Write each line below back out exactly, omitting its pictures.

◆ Data records:
=== Section Start ===
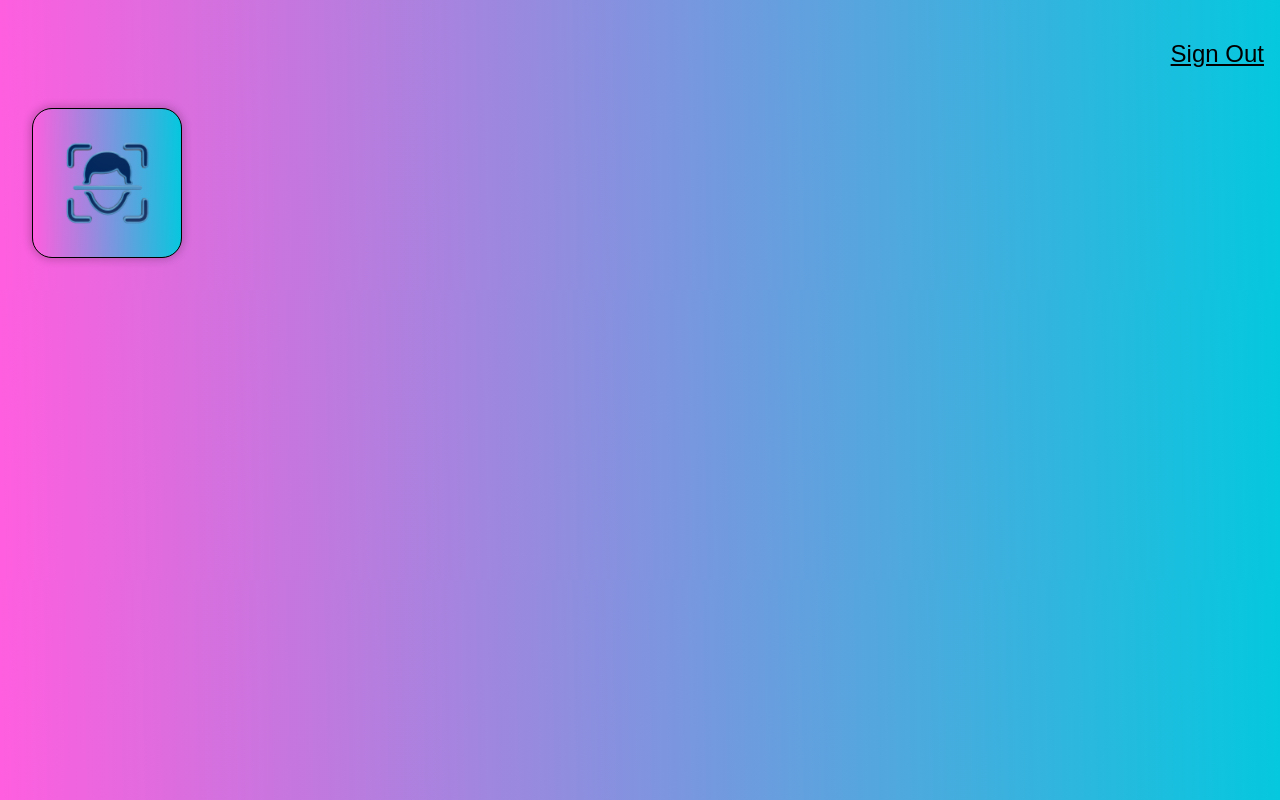
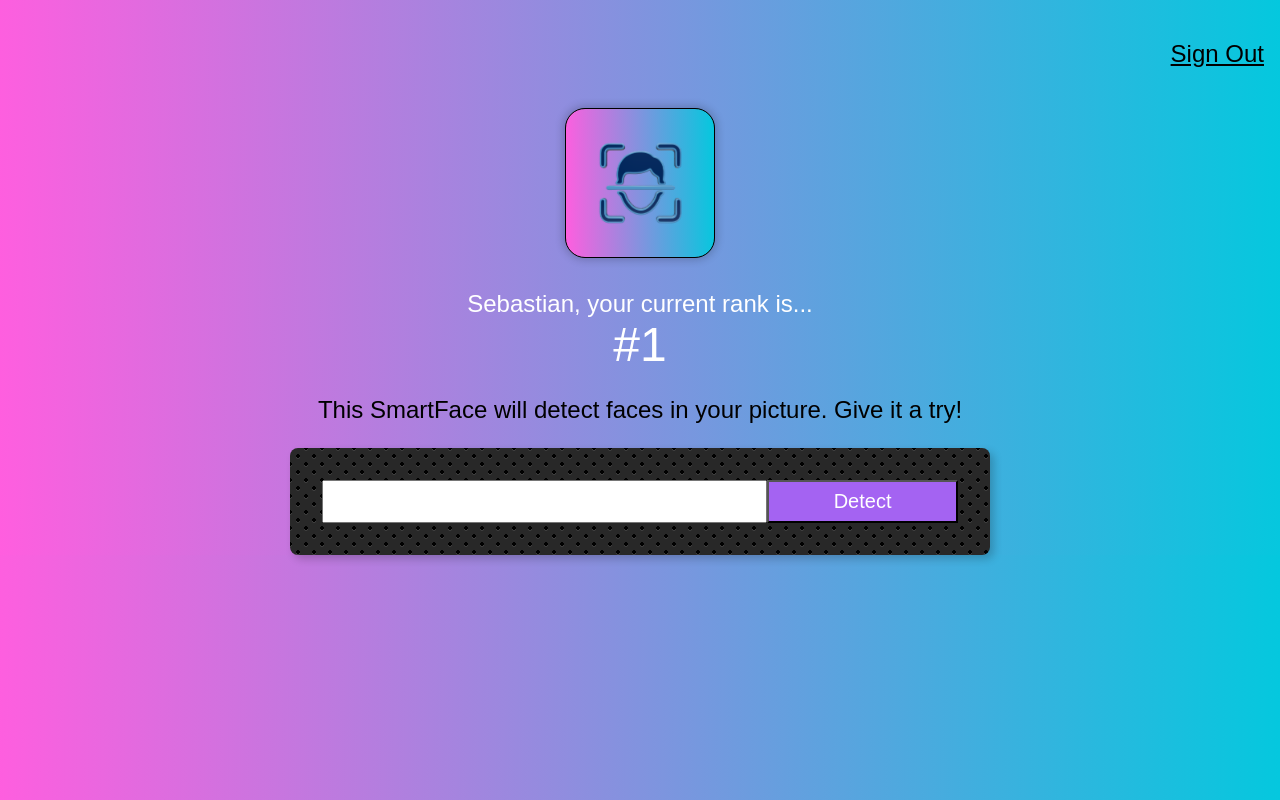
Before and after one commit to SebZG/SmartFace, a React (Vite) app: page / in a window 1280 px wide. Built offline with nearby package versions, Linux system fonts and the light colour scheme.

Commit message:
Add ImageLinkForm + Logo components

```diff
--- a/src/App.css
+++ b/src/App.css
@@ -0,0 +1,4 @@
+.center {
+    display: flex;
+    justify-content: center;
+}
--- a/src/App.jsx
+++ b/src/App.jsx
@@ -1,14 +1,17 @@
 import "./App.css";
 import Navigation from "./components/Navigation/Navigation";
 import Logo from "./components/Logo/Logo";
+import ImageLinkForm from "./components/ImageLinkForm/ImageLinkForm";
+import Rank from "./components/Rank/Rank";
 
 function App() {
   return (
     <>
       <Navigation />
       <Logo />
-      {/* <ImageLinkForm />
-      <FaceRecognition />*/}
+      <Rank />
+      <ImageLinkForm />
+      {/* <FaceRecognition />*/}
     </>
   );
 }
--- /dev/null
+++ b/src/components/ImageLinkForm/ImageLinkForm.css
@@ -0,0 +1,10 @@
+.form {
+    width: 700px;
+    background:
+        radial-gradient(black 15%, transparent 16%) 0 0,
+        radial-gradient(black 15%, transparent 16%) 8px 8px,
+        radial-gradient(rgba(255, 255, 255, 0.1) 15%, transparent 20%) 0 1px,
+        radial-gradient(rgba(255, 255, 255, 0.1) 15%, transparent 20%) 8px 9px;
+    background-color: #282828;
+    background-size: 16px 16px;
+}
--- /dev/null
+++ b/src/components/ImageLinkForm/ImageLinkForm.jsx
@@ -0,0 +1,21 @@
+import "./ImageLinkForm.css";
+
+const ImageLinkForm = () => {
+  return (
+    <div>
+      <p className="center f3">
+        {"This SmartFace will detect faces in your picture. Give it a try!"}
+      </p>
+      <div className="center">
+        <div className="form center pa4 br3 shadow-5">
+          <input className="f4 pa2 w-70 center" type="text" />
+          <button className="w-30 grow f4 link ph3 pv2 dib white bg-light-purple">
+            Detect
+          </button>
+        </div>
+      </div>
+    </div>
+  );
+};
+
+export default ImageLinkForm;
--- a/src/components/Logo/Logo.jsx
+++ b/src/components/Logo/Logo.jsx
@@ -5,7 +5,7 @@
 
 const Logo = () => {
   return (
-    <div className="ma4 mt0">
+    <div className="center ma4 mt0">
       <Tilt
         className="tilt shadow-2 background-stripes track-on-window"
         perspective={500}
--- /dev/null
+++ b/src/components/Rank/Rank.jsx
@@ -0,0 +1,12 @@
+import "./Rank.css";
+
+const Rank = () => {
+  return (
+    <div>
+      <div className="center white f3">{"Sebastian, your current rank is..."}</div>
+      <div className="center white f1">{"#1"}</div>
+    </div>
+  );
+};
+
+export default Rank;
--- a/src/index.css
+++ b/src/index.css
@@ -4,3 +4,7 @@
     font-family: sans-serif;
     background: linear-gradient(89deg, #ff5edf 0%, #04c8de 100%);
 }
+
+button {
+    cursor: pointer;
+}
```
Also changed, not shown: src/components/Rank/Rank.css (added).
=== Section End ===
◆ Solution:
Before and after one commit to SebZG/SmartFace, a React (Vite) app: page / in a window 1280 px wide. Built offline with nearby package versions, Linux system fonts and the light colour scheme.

Commit message:
Add ImageLinkForm + Logo components

```diff
--- a/src/App.css
+++ b/src/App.css
@@ -0,0 +1,4 @@
+.center {
+    display: flex;
+    justify-content: center;
+}
--- a/src/App.jsx
+++ b/src/App.jsx
@@ -1,14 +1,17 @@
 import "./App.css";
 import Navigation from "./components/Navigation/Navigation";
 import Logo from "./components/Logo/Logo";
+import ImageLinkForm from "./components/ImageLinkForm/ImageLinkForm";
+import Rank from "./components/Rank/Rank";
 
 function App() {
   return (
     <>
       <Navigation />
       <Logo />
-      {/* <ImageLinkForm />
-      <FaceRecognition />*/}
+      <Rank />
+      <ImageLinkForm />
+      {/* <FaceRecognition />*/}
     </>
   );
 }
--- /dev/null
+++ b/src/components/ImageLinkForm/ImageLinkForm.css
@@ -0,0 +1,10 @@
+.form {
+    width: 700px;
+    background:
+        radial-gradient(black 15%, transparent 16%) 0 0,
+        radial-gradient(black 15%, transparent 16%) 8px 8px,
+        radial-gradient(rgba(255, 255, 255, 0.1) 15%, transparent 20%) 0 1px,
+        radial-gradient(rgba(255, 255, 255, 0.1) 15%, transparent 20%) 8px 9px;
+    background-color: #282828;
+    background-size: 16px 16px;
+}
--- /dev/null
+++ b/src/components/ImageLinkForm/ImageLinkForm.jsx
@@ -0,0 +1,21 @@
+import "./ImageLinkForm.css";
+
+const ImageLinkForm = () => {
+  return (
+    <div>
+      <p className="center f3">
+        {"This SmartFace will detect faces in your picture. Give it a try!"}
+      </p>
+      <div className="center">
+        <div className="form center pa4 br3 shadow-5">
+          <input className="f4 pa2 w-70 center" type="text" />
+          <button className="w-30 grow f4 link ph3 pv2 dib white bg-light-purple">
+            Detect
+          </button>
+        </div>
+      </div>
+    </div>
+  );
+};
+
+export default ImageLinkForm;
--- a/src/components/Logo/Logo.jsx
+++ b/src/components/Logo/Logo.jsx
@@ -5,7 +5,7 @@
 
 const Logo = () => {
   return (
-    <div className="ma4 mt0">
+    <div className="center ma4 mt0">
       <Tilt
         className="tilt shadow-2 background-stripes track-on-window"
         perspective={500}
--- /dev/null
+++ b/src/components/Rank/Rank.jsx
@@ -0,0 +1,12 @@
+import "./Rank.css";
+
+const Rank = () => {
+  return (
+    <div>
+      <div className="center white f3">{"Sebastian, your current rank is..."}</div>
+      <div className="center white f1">{"#1"}</div>
+    </div>
+  );
+};
+
+export default Rank;
--- a/src/index.css
+++ b/src/index.css
@@ -4,3 +4,7 @@
     font-family: sans-serif;
     background: linear-gradient(89deg, #ff5edf 0%, #04c8de 100%);
 }
+
+button {
+    cursor: pointer;
+}
```
Also changed, not shown: src/components/Rank/Rank.css (added).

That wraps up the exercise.